Pull every line with "TaskAdd" from the data below and copy it.

───── Available records ─────

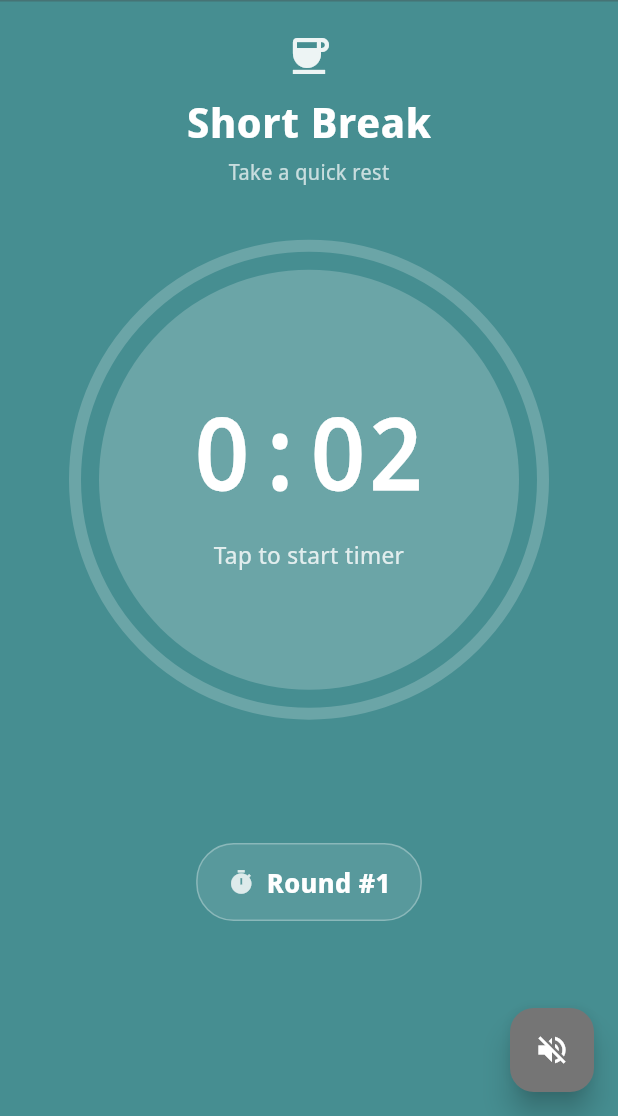
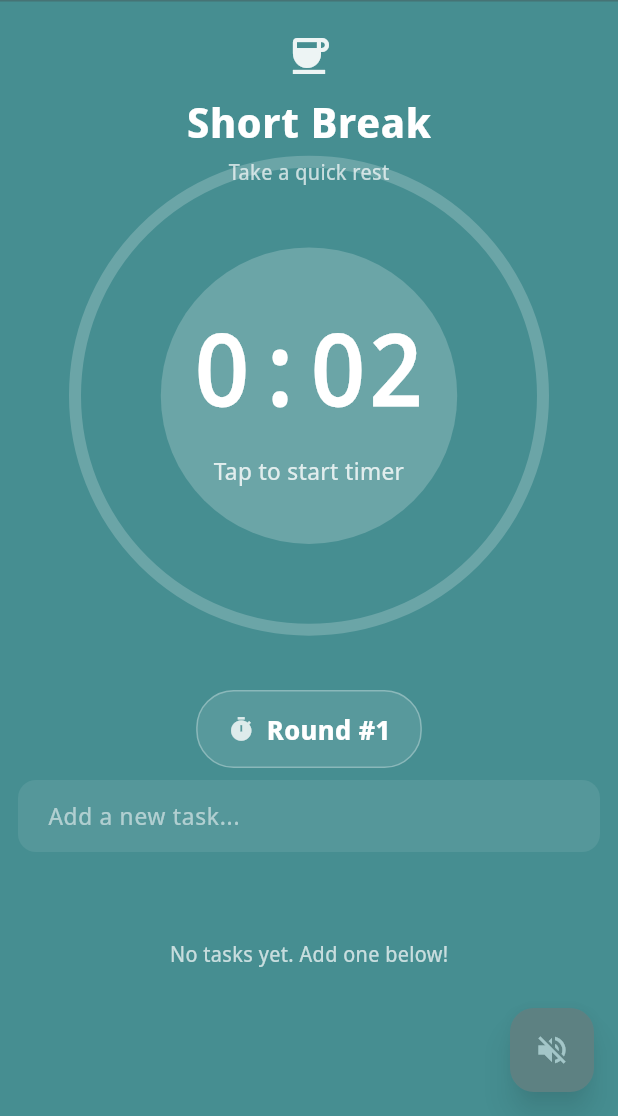
Before and after one commit to Hitagi7/FocusZone, a Flutter app: the screen it shows after launch, swiped to page 2, on a phone screen of 412 x 824 dp, the part 120-1236 px from its top. Run offline on Flutter 3.47's test engine with Material 3 defaults, Android fonts, the phone set to English and light mode, and no system bars; our stand-ins replace audioplayers, flutter_local_notifications; Roboto replaces fonts that are missing (Noto Sans Display).

Commit message:
added task functionality

```diff
--- /dev/null
+++ b/lib/controllers/task_controller.dart
@@ -0,0 +1,23 @@
+import 'package:flutter/material.dart';
+import '../models/task.dart';
+
+class TaskController extends ChangeNotifier {
+  final List<Task> _tasks = [];
+
+  List<Task> get tasks => List.unmodifiable(_tasks);
+
+  void addTask(String title) {
+    _tasks.add(Task(title: title));
+    notifyListeners();
+  }
+
+  void removeTask(int index) {
+    _tasks.removeAt(index);
+    notifyListeners();
+  }
+
+  void toggleTask(int index) {
+    _tasks[index].isCompleted = !_tasks[index].isCompleted;
+    notifyListeners();
+  }
+}
--- a/lib/main.dart
+++ b/lib/main.dart
@@ -10,8 +10,14 @@ import 'widgets/round_counter.dart';
 import 'widgets/sound_button.dart';
 import 'controllers/timer_controller.dart';
 import 'controllers/audio_controller.dart';
+import 'widgets/task_list.dart';
+import 'widgets/task_add.dart';
+import 'controllers/task_controller.dart';
+import 'notification_service.dart';
 
-void main() {
+void main() async {
+  WidgetsFlutterBinding.ensureInitialized();
+  await NotificationService.initialize();
   runApp(FocusZoneApp());
 }
 
@@ -44,6 +50,7 @@ class _LandingPageState extends State<LandingPage> {
   late AudioController _audioController;
   int _currentPageIndex = 0; // Simple page index (0, 1, 2)
   late PageController _pageController;
+  late TaskController _taskController;
 
   @override
   void initState() {
@@ -54,6 +61,7 @@ class _LandingPageState extends State<LandingPage> {
     _timerController.addListener(_onTimerUpdate);
     _timerController.addListener(_onModeChanged);
     _pageController = PageController(initialPage: _currentPageIndex);
+    _taskController = TaskController();
   }
 
   @override
@@ -100,6 +108,11 @@ class _LandingPageState extends State<LandingPage> {
 
     // Show animated notification
     _showAnimatedNotification(completedMode);
+    // Show local notification
+    NotificationService.showNotification(
+      title: 'Timer Complete',
+      body: _getCompletionMessage(completedMode),
+    );
   }
 
   void _showAnimatedNotification(TimerMode completedMode) {
@@ -423,8 +436,8 @@ class _LandingPageState extends State<LandingPage> {
                     ),
                   ),
 
-                  // Round counter closer to timer
-                  const SizedBox(height: 10),
+                  // Add extra space before RoundCounter and tasks
+                  const SizedBox(height: 24),
                   Container(
                     padding: const EdgeInsets.symmetric(horizontal: 12),
                     constraints: const BoxConstraints(maxWidth: 620),
@@ -432,7 +445,19 @@ class _LandingPageState extends State<LandingPage> {
                       round: _timerController.round,
                     ),
                   ),
-                  const SizedBox(height: 130),
+                  Container(
+                    padding: const EdgeInsets.symmetric(horizontal: 12, vertical: 8),
+                    constraints: const BoxConstraints(maxWidth: 620),
+                    child: Column(
+                      children: [
+                        TaskAdd(taskController: _taskController),
+                        const SizedBox(height: 8),
+                        TaskList(taskController: _taskController),
+                      ],
+                    ),
+                  ),
+                  // Reduce bottom space to avoid overflow
+                  const SizedBox(height: 40),
                 ],
               ),
             ),
@@ -507,7 +532,8 @@ class _LandingPageState extends State<LandingPage> {
                     isRunning: _timerController.isRunning,
                   ),
                 ),
-
+                // Add extra space above control buttons
+                const SizedBox(height: 24),
                 // Fixed space for control buttons
                 Expanded(
                   flex: 1,
--- /dev/null
+++ b/lib/models/task.dart
@@ -0,0 +1,6 @@
+class Task {
+  String title;
+  bool isCompleted;
+
+  Task({required this.title, this.isCompleted = false});
+}
--- /dev/null
+++ b/lib/notification_service.dart
@@ -0,0 +1,38 @@
+import 'package:flutter_local_notifications/flutter_local_notifications.dart';
+
+class NotificationService {
+  static final FlutterLocalNotificationsPlugin _notificationsPlugin = FlutterLocalNotificationsPlugin();
+
+  static Future<void> initialize() async {
+    const AndroidInitializationSettings initializationSettingsAndroid =
+        AndroidInitializationSettings('@mipmap/ic_launcher');
+    const InitializationSettings initializationSettings = InitializationSettings(
+      android: initializationSettingsAndroid,
+    );
+    await _notificationsPlugin.initialize(initializationSettings);
+  }
+
+  static Future<void> showNotification({
+    required String title,
+    required String body,
+    int id = 0,
+  }) async {
+    const AndroidNotificationDetails androidPlatformChannelSpecifics =
+        AndroidNotificationDetails(
+      'timer_channel',
+      'Timer Notifications',
+      channelDescription: 'Notifications for timer events',
+      importance: Importance.max,
+      priority: Priority.high,
+      showWhen: false,
+    );
+    const NotificationDetails platformChannelSpecifics =
+        NotificationDetails(android: androidPlatformChannelSpecifics);
+    await _notificationsPlugin.show(
+      id,
+      title,
+      body,
+      platformChannelSpecifics,
+    );
+  }
+}
--- a/lib/widgets/control_buttons.dart
+++ b/lib/widgets/control_buttons.dart
@@ -7,11 +7,11 @@ class ControlButtons extends StatelessWidget {
   final bool isRunning;
 
   const ControlButtons({
-    Key? key,
+    super.key,
     required this.onResetTimer,
     required this.onSkipToNext,
     required this.isRunning,
-  }) : super(key: key);
+  });
 
   @override
   Widget build(BuildContext context) {
--- a/lib/widgets/round_counter.dart
+++ b/lib/widgets/round_counter.dart
@@ -5,9 +5,9 @@ class RoundCounter extends StatelessWidget {
   final int round;
 
   const RoundCounter({
-    Key? key,
+    super.key,
     required this.round,
-  }) : super(key: key);
+  });
 
   @override
   Widget build(BuildContext context) {
@@ -16,7 +16,7 @@ class RoundCounter extends StatelessWidget {
       decoration: BoxDecoration(
         color: Colors.white.withValues(alpha: 0.1),
         borderRadius: BorderRadius.circular(25),
-        border: Border.all(color: Colors.white.withValues(alpha: 0.3)),
+                  border: Border.all(color: Colors.white.withValues(alpha: 0.3)),
       ),
       child: Row(
         mainAxisSize: MainAxisSize.min,
--- a/lib/widgets/sound_button.dart
+++ b/lib/widgets/sound_button.dart
@@ -17,7 +17,9 @@ class SoundButton extends StatelessWidget {
       builder: (context, child) {
         final hasSound = audioController.isPlaying;
 
-        return FloatingActionButton(
+        return Opacity(
+          opacity: hasSound ? 1 : 0.5,
+          child: FloatingActionButton(
             onPressed: () => _showSoundSelector(context),
             backgroundColor: hasSound ? Colors.blue : Colors.grey[600],
             foregroundColor: Colors.white,
@@ -25,6 +27,7 @@ class SoundButton extends StatelessWidget {
             child: Icon(
               hasSound ? Icons.volume_up : Icons.volume_off,
               size: 24,
+            ),
           ),
         );
       },
--- /dev/null
+++ b/lib/widgets/task_add.dart
@@ -0,0 +1,47 @@
+import 'package:flutter/material.dart';
+import '../controllers/task_controller.dart';
+
+class TaskAdd extends StatefulWidget {
+  final TaskController taskController;
+  const TaskAdd({super.key, required this.taskController});
+
+  @override
+  State<TaskAdd> createState() => _TaskAddState();
+}
+
+class _TaskAddState extends State<TaskAdd> {
+  final TextEditingController _controller = TextEditingController();
+
+  void _addTask() {
+    final text = _controller.text.trim();
+    if (text.isNotEmpty) {
+      widget.taskController.addTask(text);
+      _controller.clear();
+    }
+  }
+
+  @override
+  Widget build(BuildContext context) {
+    return Center(
+      child: Container(
+        constraints: BoxConstraints(maxWidth: 400),
+        child: TextField(
+          controller: _controller,
+          style: TextStyle(color: Colors.white),
+          decoration: InputDecoration(
+            hintText: 'Add a new task...',
+            hintStyle: TextStyle(color: Colors.white54),
+            filled: true,
+            fillColor: Colors.white.withOpacity(0.08),
+            border: OutlineInputBorder(
+              borderRadius: BorderRadius.circular(12),
+              borderSide: BorderSide.none,
+            ),
+            contentPadding: EdgeInsets.symmetric(horizontal: 16, vertical: 8),
+          ),
+          onSubmitted: (_) => _addTask(),
+        ),
+      ),
+    );
+  }
+}
--- /dev/null
+++ b/lib/widgets/task_list.dart
@@ -0,0 +1,75 @@
+import 'package:flutter/material.dart';
+import '../controllers/task_controller.dart';
+import '../models/task.dart';
+
+class TaskList extends StatelessWidget {
+  final TaskController taskController;
+  const TaskList({super.key, required this.taskController});
+
+  @override
+  Widget build(BuildContext context) {
+    return ListenableBuilder(
+      listenable: taskController,
+      builder: (context, child) {
+        final tasks = taskController.tasks;
+        return Container(
+          constraints: BoxConstraints(
+            maxHeight: 120.0, // Always show space for 2 tasks
+            minHeight: 120.0, // Always show space for 2 tasks
+          ),
+          child: tasks.isEmpty
+              ? Center(
+                  child: Text(
+                    'No tasks yet. Add one below!',
+                    style: TextStyle(color: Colors.white70),
+                  ),
+                )
+              : ListView.separated(
+                  shrinkWrap: true,
+                  physics: AlwaysScrollableScrollPhysics(),
+                  itemCount: tasks.length,
+                  separatorBuilder: (_, __) => SizedBox(height: 8),
+                  itemBuilder: (context, index) {
+                    final task = tasks[index];
+                    return ListTile(
+                      tileColor: Colors.white.withOpacity(0.08),
+                      shape: RoundedRectangleBorder(borderRadius: BorderRadius.circular(12)),
+                      leading: Row(
+                        mainAxisSize: MainAxisSize.min,
+                        children: [
+                          Text(
+                            '#${index + 1}',
+                            style: TextStyle(
+                              color: Colors.white70,
+                              fontWeight: FontWeight.bold,
+                            ),
+                          ),
+                          const SizedBox(width: 8),
+                          Checkbox(
+                            value: task.isCompleted,
+                            onChanged: (_) => taskController.toggleTask(index),
+                            activeColor: Colors.blue,
+                          ),
+                        ],
+                      ),
+                      title: Text(
+                        task.title,
+                        style: TextStyle(
+                          color: Colors.white,
+                          decoration: task.isCompleted ? TextDecoration.lineThrough : null,
+                          decorationColor: task.isCompleted ? Colors.white : null,
+                          decorationThickness: task.isCompleted ? 2.0 : null,
+                        ),
+                      ),
+                      trailing: IconButton(
+                        icon: Icon(Icons.close, color: Colors.redAccent),
+                        onPressed: () => taskController.removeTask(index),
+                      ),
+                    );
+                  },
+                ),
+        );
+      },
+    );
+  }
+}
--- a/pubspec.yaml
+++ b/pubspec.yaml
@@ -30,6 +30,7 @@ environment:
 dependencies:
   flutter:
     sdk: flutter
+  flutter_local_notifications: ^16.3.2
 
   # The following adds the Cupertino Icons font to your application.
   # Use with the CupertinoIcons class for iOS style icons.
```
Also changed, not shown: pubspec.lock. Lines whose indentation alone changed are shown as unchanged.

─────

**Response**
+                        TaskAdd(taskController: _taskController),
+class TaskAdd extends StatefulWidget {
+  const TaskAdd({super.key, required this.taskController});
+  State<TaskAdd> createState() => _TaskAddState();
+class _TaskAddState extends State<TaskAdd> {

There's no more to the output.